...a critical First Amendment case is being argued before the U.S. Ninth Circuit Court of Appeals. The case deals squarely with the issue of whether Christians have a right to use neutral language in the workplace to talk about same-sex marriage and other issues at the forefront of national debate. Attorneys Scott Lively and Richard D. Ackerman will be arguing the case before the Ninth Circuit on behalf of an African- American Christian woman who was threatened with termination at her job with the City of Oakland.
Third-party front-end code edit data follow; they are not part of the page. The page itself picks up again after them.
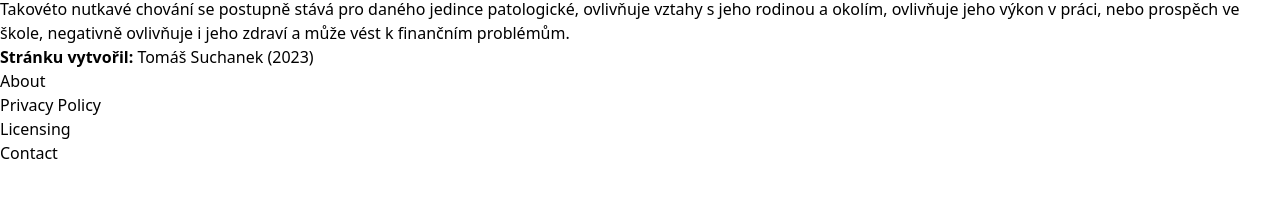
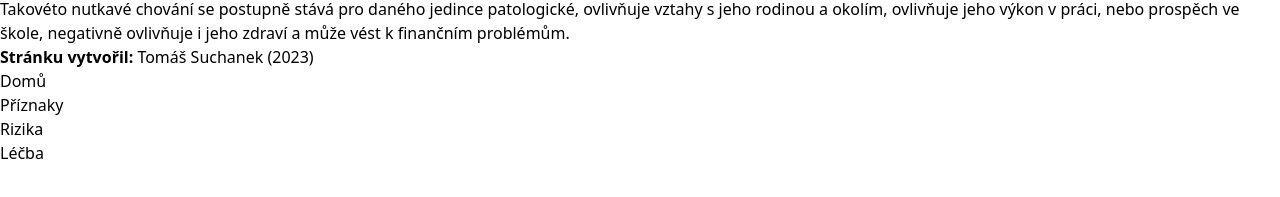
Before and after one commit to suchanek-tom/Netolismus-Web, a React (Vite) app in the folder web-netolismus/: page / in a window 1280 px wide. Shown: the part 363-560 px from the top of the page. Built offline with nearby package versions, Linux system fonts and the light colour scheme.

Commit message:
Update Footer

```diff
--- a/web-netolismus/src/App.jsx
+++ b/web-netolismus/src/App.jsx
@@ -6,7 +6,7 @@ import ErrorPage from "./Pages/ErrorPage"
 import PriznakyPage from "./Pages/PriznakyPage"
 import RizikaPage from "./Pages/RizikaPage"
 import LecbaPage from "./Pages/LecbaPage"
-// TODO: Přidat ostatní stránky
+
 
 const App = () => {
   return (
--- a/web-netolismus/src/components/Footer.jsx
+++ b/web-netolismus/src/components/Footer.jsx
@@ -1,3 +1,5 @@
+import { NavLink } from "react-router-dom"
+
 
 const Footer = () =>{
     return(
@@ -8,16 +10,24 @@ const Footer = () =>{
                 </span>
                 <ul className="flex flex-wrap items-center mt-3 text-sm font-medium  sm:mt-0">
                     <li>
-                        <a href="#" class="mr-4 hover:underline md:mr-6 ">About</a>
+                        <NavLink to="/"  className={({ isActive }) =>
+                            isActive ? "text-black" : "mx-2"
+                        }>Domů</NavLink>
                     </li>
                     <li>
-                        <a href="#" class="mr-4 hover:underline md:mr-6">Privacy Policy</a>
+                        <NavLink to="/Priznaky"  className={({ isActive }) =>
+                            isActive ? "text-black " : "ml-4 mr-2"
+                        }>Příznaky</NavLink>
                     </li>
                     <li>
-                        <a href="#" class="mr-4 hover:underline md:mr-6">Licensing</a>
+                        <NavLink to="/Rizika" className={({ isActive }) =>
+                            isActive ? "text-black" : "mx-2"
+                        }>Rizika</NavLink>
                     </li>
                     <li>
-                        <a href="#" class="hover:underline">Contact</a>
+                        <NavLink to="/lecba" className={({ isActive }) =>
+                            isActive ? "text-black" : "mx-2"
+                        }>Léčba</NavLink>
                     </li>
                 </ul>
             </div>
```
The City of Oakland claims that references to the "natural family, marriage and family values" constitute hate speech which is scary to city workers.
According to the lawsuit, gay and lesbian city workers had already been using the city's e-mail, bulletin board, and written communications systems for promoting their views to other workers, including the plaintiffs.
Plaintiffs, Regina Rederford and Robin Christy posted the flier in response to an e-mail to city employees announcing formation of a gay and lesbian employee association. The two responded with a promotion of their own -- the start of an informal group that respects "the natural family, marriage and family values."
But supervisors Robert Bobb, then city manager, and Joyce Hicks, then deputy director of the Community and Economic Development Agency, ordered removal of the flier, stating it contained "statements of a homophobic nature" and promoted "sexual- orientation-based harassment," even though it made no absolutely no mention of homosexuality.
A July 2003 lawsuit by Rederford and Christy claimed the city's anti-discrimination policy "promotes homosexuality" and "openly denounces Christian values."
Messrs. Lively and Ackerman said the case is significant, because a decision against the employees could silence debate about homosexuality and related issues in the entire Western United States since the Ninth Circuit controls a large region of the United States...